A great way to meet other artists is to start visiting and exploring art blogs. The added advantage of course is that you can do this no matter where you’re physically located. You can reach out and connect with anyone who makes work that interests you.
Start reading art blogs. Get to know different artists. And then jump into the conversation by commenting. Participate in discussions with the other commenters who share similar ideas. It’s a fantastic way to meet people and really build up an on-line community that can act as your support system. Your greatest resource is other artists!
I will be taking her advice to heart, so if you see me on your website, just wave.
To read Kesha’s weekly articles on art, art marketing, and creativity and to download a free copy of her guide “The 5 Step Art Career Make-Over” visit www.KeshaBrucestudio.com.
If You Want Something Done Right, Do It Yourself: Click Here.
Friday, July 1, 2011
I have been working on a series of playing cards.
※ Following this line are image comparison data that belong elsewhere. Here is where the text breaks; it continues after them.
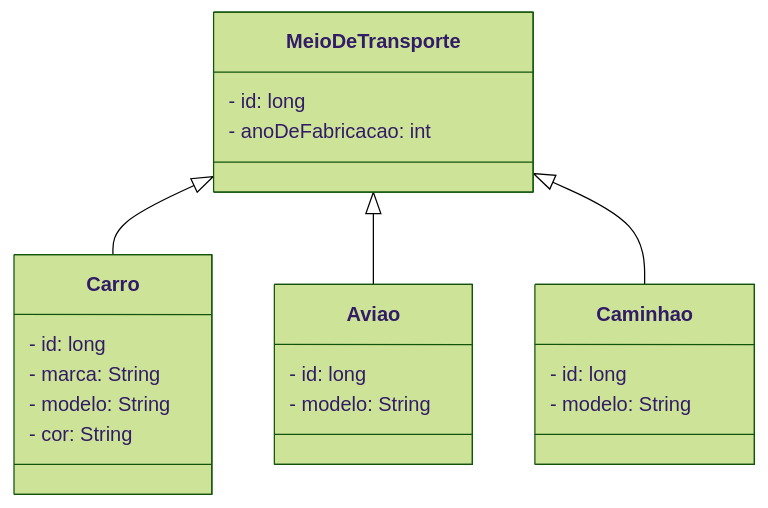
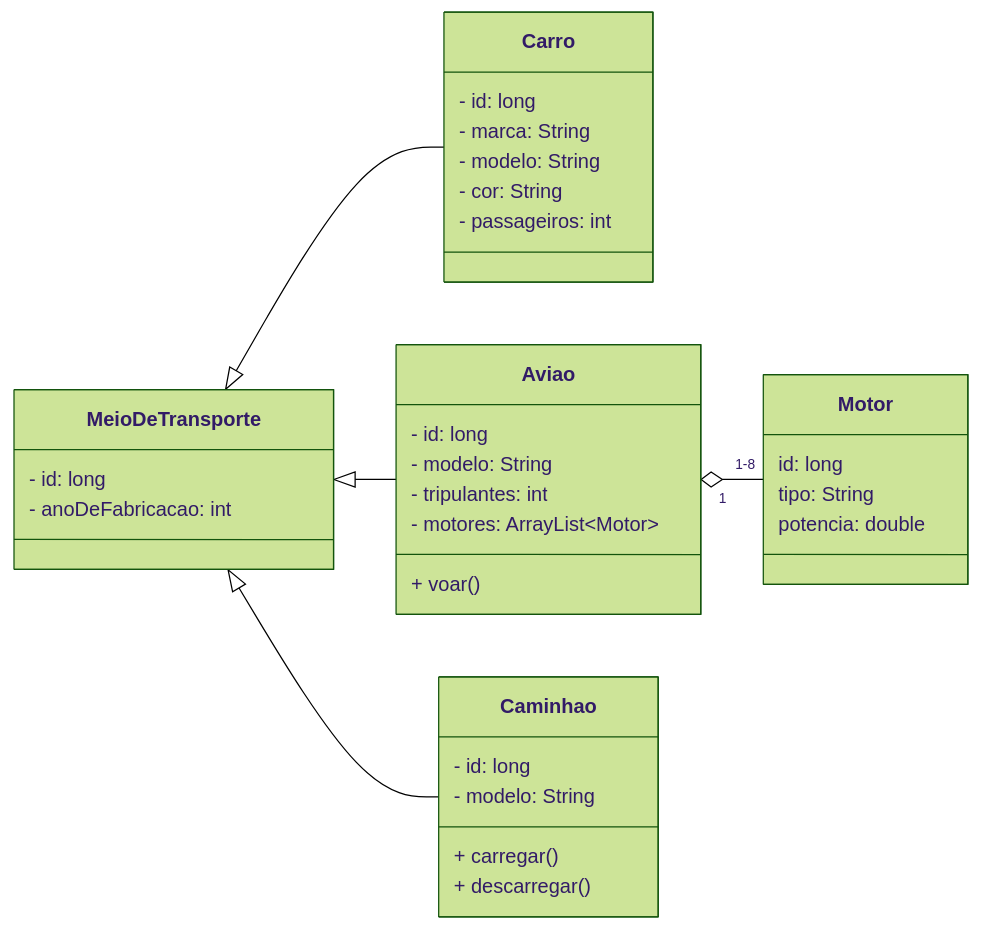
Before and after one commit to lucasgch/POO: the third of 4 diagrams in aulas/2026-10-14/readme.md, drawn with Mermaid (forest theme). The commit also changed other lines of this file, not shown here.

````diff
--- a/aulas/2026-10-14/readme.md
+++ b/aulas/2026-10-14/readme.md
@@ -106,30 +150,44 @@
 ```mermaid
     classDiagram
-        directionLR
+        direction LR
         
         class MeioDeTransporte{
             - id: long
             - anoDeFabricacao: int
         }      
         
         class Carro {
             - id: long
             - marca: String
             - modelo: String
             - cor: String 
+            - passageiros: int
         }
         
         class Aviao{
-          - id: long
+           - id: long
            - modelo: String
+           - tripulantes: int
+           - motores: ArrayList~Motor~
+           + voar()
         }
         
         class Caminhao {
             - id: long
             - modelo: String
+            + carregar()
+            + descarregar()
+        }
+        
+        class Motor {
+            id: long
+            tipo: String
+            potencia: double
         }
         
         MeioDeTransporte <|-- Carro
         MeioDeTransporte <|-- Aviao
         MeioDeTransporte <|-- Caminhao
+        
+        Aviao "1" o-- "1-8" Motor
 ```
````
It started with a Sunday Postcard Art Challenge which led to me creating a Jack of Clubs.
I then went on to create the Queen of Clubs and then the King.
Then I started on the Aces.
I don’t know how much further I will take this. It may be a long term project.
This is the first post in my new blog. After working with digital art for several years now, I think that I have outgrown my original blog premise. Digital Dissonance reflected my newness to the world of digital art. I was just starting to explore Photoshop and Photoshop Elements and my limited skills often resulted in a feeling of dissonance. I usually knew what I wanted to create starting out, and I had a good idea of how it should look when complete. However, my limited skill set often led me down other paths so that what I ended up creating was quite different from what I had in mind at the beginning. Through much trial and error I am now at a point where I can pretty much create what I set out to create. Instead of dissonance, I am starting to feel harmony. Photoshop is a tool in my hand instead of a wily, frustrating beast that simply would not do my will. Like any art tool it can be wielded badly, and I am sure I will still have my share of frustration. But now more often than not I marvel at its power, and I am still a bit surprised that I can make it do what I want. I am by no means an expert, and I am still learning new things every day. Still for the most part dissonance has been replaced by harmony and joy. I hope my new blog reflects that and I welcome you to join me in the continuation of my artistic journey.
1 July 2011